How to Calculate the Wronskian

By Kim Lewis; Updated April 24, 2017
Józef Maria Hoëne-Wroński

The Wronskian is a determinant formulated by Polish mathematician and philosopher Józef Maria Hoëne-Wroński. It is used to find if two or more functions are linearly independent. Functions that are linearly dependent are multiples of each, whereas linearly independent ones are not. If the Wronskian is zero at all points, which means it vanishes everywhere, then the functions are linearly dependent. In mathematical terms, for two functions f and g, this means that W(f, g) = 0. If the Wronskian is zero only at certain points, linear dependence has not been proven. To calculate the Wronskian, you need to know how to use determinants and how to find the derivatives of functions.

Use the Wronskian formula for two functions, as shown on the left. The determinant is calculated using the formula W(f, g) = fg' -- gf '. If this is equal to zero at all values, the functions f and g are multiples of each other and hence are linearly dependent.

Solve the Wronskian for two functions. As an example, for e^x and e^2x, the determinant is as shown on the left. The derivative for e^x is e^x, and the derivative for e^2x is 2e^2x. The Wronskian is e^x * 2e^2x -- e^2x * e^x.

Simplify the expression in step two. This is equal to 2e^3x -- e^3x. So W(e^x, e^2x) = e^3x. Since this is never zero for any value of x, the two functions are linearly independent.

Use the Wronskian for three functions. The determinant for functions f, g, and h is W(f, g, h) = f(g'h'' -- h'g'') - g(f 'h'' -- h'f '') +h(f 'g'' -- g'f'').
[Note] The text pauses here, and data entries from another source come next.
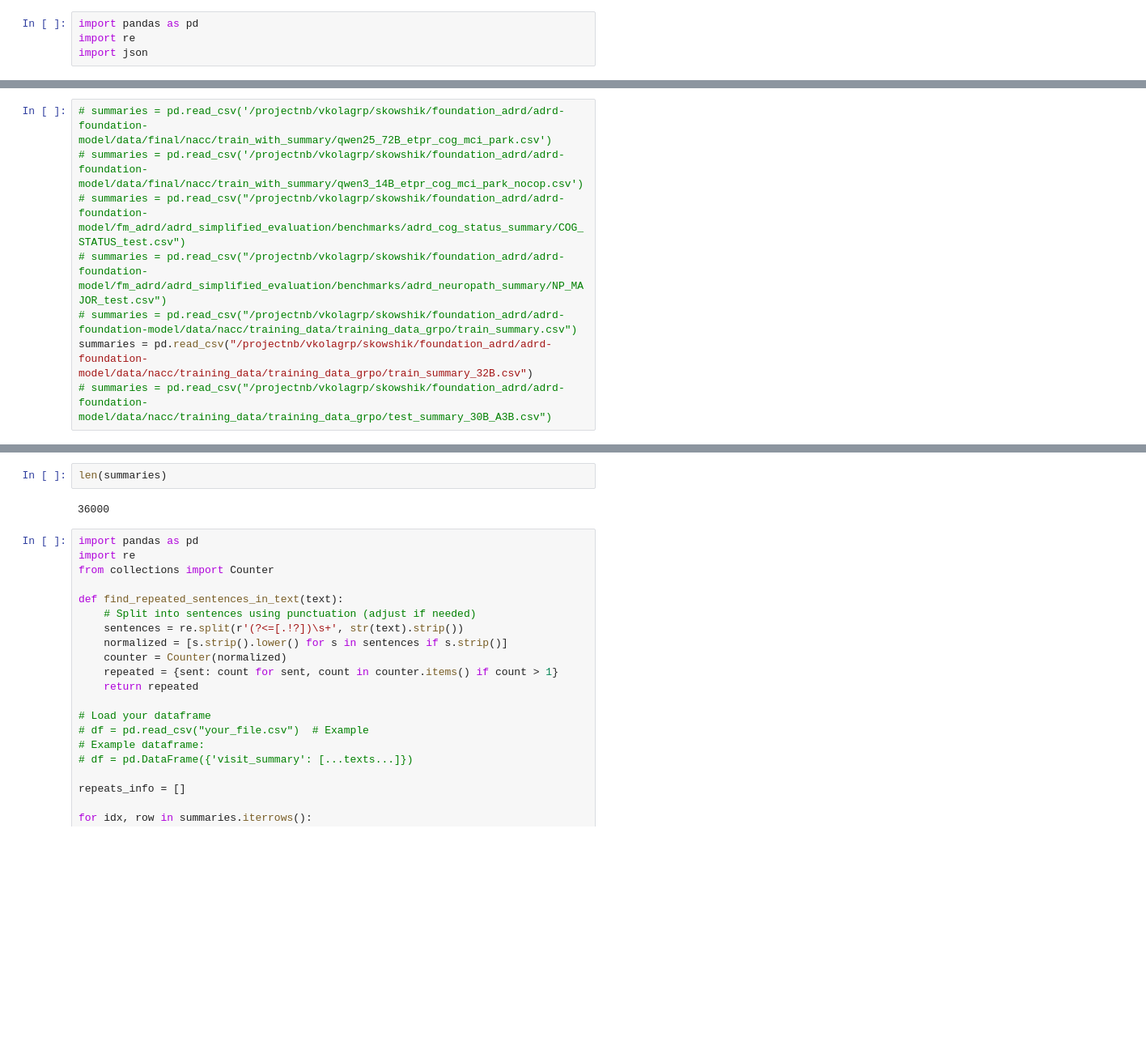
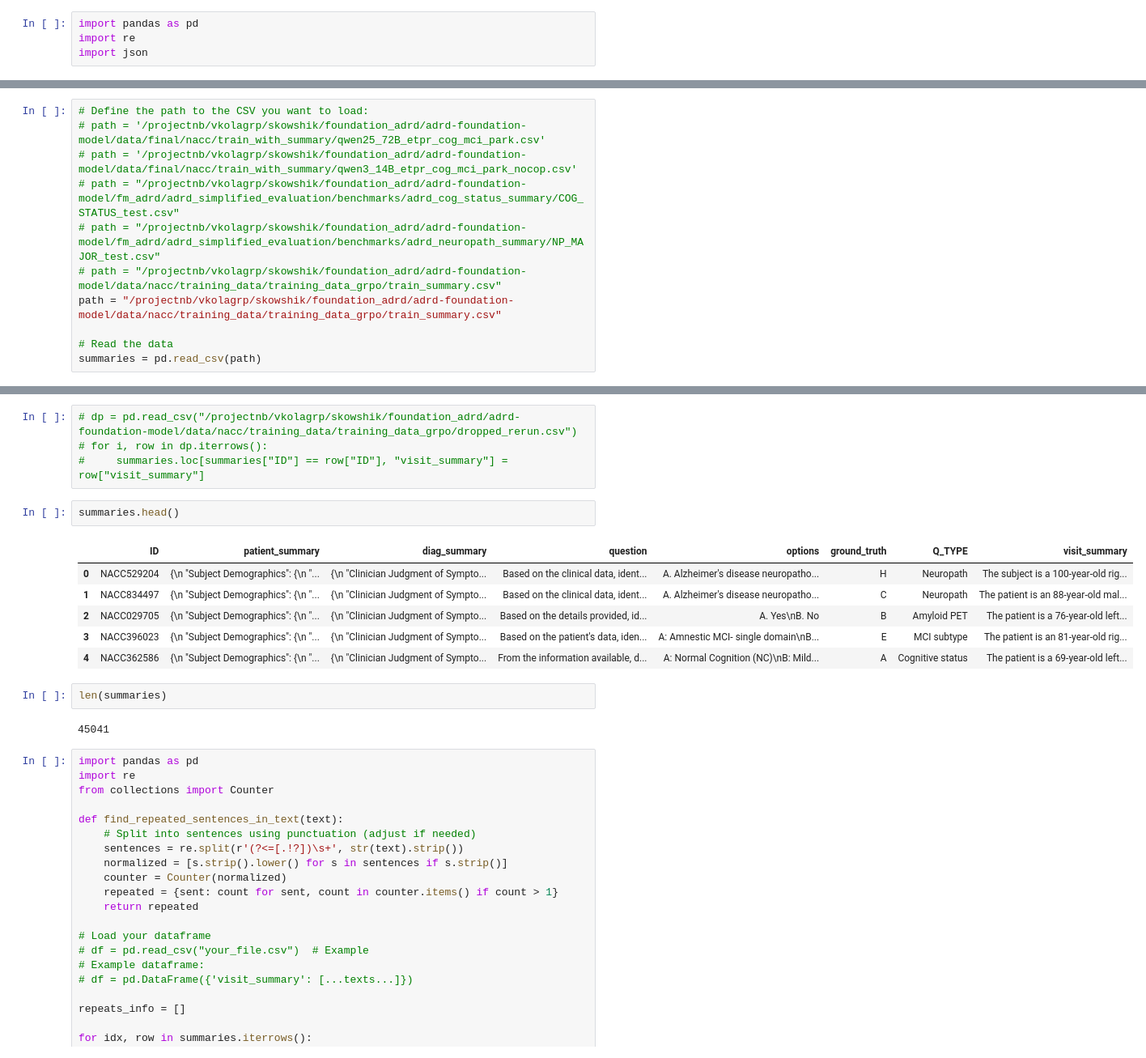
Before and after one commit to vkola-lab/lunar, a Jupyter notebook: data_preparation/create_summary/check_generated_summaries.ipynb, the cells around one changed output, grey strips where cells are left out. Shown: that part at 81% size. Cells and saved outputs as stored; diff of their text form; blank space fills up the shorter version.

```diff
--- a/data_preparation/create_summary/check_generated_summaries.ipynb
+++ b/data_preparation/create_summary/check_generated_summaries.ipynb
@@ -5,8 +11,11 @@ import json
 # %%
-# summaries = pd.read_csv('/projectnb/vkolagrp/skowshik/foundation_adrd/adrd-foundation-model/data/final/nacc/train_with_summary/qwen25_72B_etpr_cog_mci_park.csv')
-# summaries = pd.read_csv('/projectnb/vkolagrp/skowshik/foundation_adrd/adrd-foundation-model/data/final/nacc/train_with_summary/qwen3_14B_etpr_cog_mci_park_nocop.csv')
-# summaries = pd.read_csv("/projectnb/vkolagrp/skowshik/foundation_adrd/adrd-foundation-model/fm_adrd/adrd_simplified_evaluation/benchmarks/adrd_cog_status_summary/COG_STATUS_test.csv")
-# summaries = pd.read_csv("/projectnb/vkolagrp/skowshik/foundation_adrd/adrd-foundation-model/fm_adrd/adrd_simplified_evaluation/benchmarks/adrd_neuropath_summary/NP_MAJOR_test.csv")
-# summaries = pd.read_csv("/projectnb/vkolagrp/skowshik/foundation_adrd/adrd-foundation-model/data/nacc/training_data/training_data_grpo/train_summary.csv")
-summaries = pd.read_csv("/projectnb/vkolagrp/skowshik/foundation_adrd/adrd-foundation-model/data/nacc/training_data/training_data_grpo/train_summary_32B.csv")
-# summaries = pd.read_csv("/projectnb/vkolagrp/skowshik/foundation_adrd/adrd-foundation-model/data/nacc/training_data/training_data_grpo/test_summary_30B_A3B.csv")
+# Define the path to the CSV you want to load:
+# path = '/projectnb/vkolagrp/skowshik/foundation_adrd/adrd-foundation-model/data/final/nacc/train_with_summary/qwen25_72B_etpr_cog_mci_park.csv'
+# path = '/projectnb/vkolagrp/skowshik/foundation_adrd/adrd-foundation-model/data/final/nacc/train_with_summary/qwen3_14B_etpr_cog_mci_park_nocop.csv'
+# path = "/projectnb/vkolagrp/skowshik/foundation_adrd/adrd-foundation-model/fm_adrd/adrd_simplified_evaluation/benchmarks/adrd_cog_status_summary/COG_STATUS_test.csv"
+# path = "/projectnb/vkolagrp/skowshik/foundation_adrd/adrd-foundation-model/fm_adrd/adrd_simplified_evaluation/benchmarks/adrd_neuropath_summary/NP_MAJOR_test.csv"
+# path = "/projectnb/vkolagrp/skowshik/foundation_adrd/adrd-foundation-model/data/nacc/training_data/training_data_grpo/train_summary.csv"
+path = "/projectnb/vkolagrp/skowshik/foundation_adrd/adrd-foundation-model/data/nacc/training_data/training_data_grpo/train_summary.csv"
+
+# Read the data
+summaries = pd.read_csv(path)
@@ -13,7 +42,20 @@ summaries = pd.read_csv("/projectnb/vkolagrp/skowshik/foundation_adrd/adrd-found
+# %%
+# dp = pd.read_csv("/projectnb/vkolagrp/skowshik/foundation_adrd/adrd-foundation-model/data/nacc/training_data/training_data_grpo/dropped_rerun.csv")
+# for i, row in dp.iterrows():
+#     summaries.loc[summaries["ID"] == row["ID"], "visit_summary"] = row["visit_summary"]
+# %%
+summaries.head()
+# %% [output]
+|  | ID | patient_summary | diag_summary | question | options | ground_truth | Q_TYPE | visit_summary |
+| 0 | NACC529204 | {\n "Subject Demographics": {\n "... | {\n "Clinician Judgment of Sympto... | Based on the clinical data, ident... | A. Alzheimer's disease neuropatho... | H | Neuropath | The subject is a 100-year-old rig... |
+| 1 | NACC834497 | {\n "Subject Demographics": {\n "... | {\n "Clinician Judgment of Sympto... | Based on the clinical data, ident... | A. Alzheimer's disease neuropatho... | C | Neuropath | The patient is an 88-year-old mal... |
+| 2 | NACC029705 | {\n "Subject Demographics": {\n "... | {\n "Clinician Judgment of Sympto... | Based on the details provided, id... | A. Yes\nB. No | B | Amyloid PET | The patient is a 76-year-old left... |
+| 3 | NACC396023 | {\n "Subject Demographics": {\n "... | {\n "Clinician Judgment of Sympto... | Based on the patient's data, iden... | A: Amnestic MCI- single domain\nB... | E | MCI subtype | The patient is an 81-year-old rig... |
+| 4 | NACC362586 | {\n "Subject Demographics": {\n "... | {\n "Clinician Judgment of Sympto... | From the information available, d... | A: Normal Cognition (NC)\nB: Mild... | A | Cognitive status | The patient is a 69-year-old left... |
 # %%
 len(summaries)
 # %% [output]
-36000
+45041
 # %%
 import pandas as pd
 import re
```
Also changed, not shown: parts of 20 cells of this notebook, 15 other files.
Solve the Wronskian for three functions. As an example, for 1, x, and x^2, the determinant is as shown on the left. The first derivative for 1 is 0, for x it is 1, and for x^2 it is 2x. The second derivatives respectively are 0, 0, 2.

Plug in the values for the first and second derivatives found in step two into the determinant. The Wronskian is 1 * (1*2 -- 0) - 0 + 0. Thus W(1, x, x^2) = 2. Since this is never 0, the three functions are linearly independent.

About the Author

Kim Lewis is a professional programmer and web developer. She has been a technical writer for more than 10 years and has written articles for businesses and the federal government. Lewis holds a Bachelor of Science, and occasionally teaches classes on how to program for the Internet.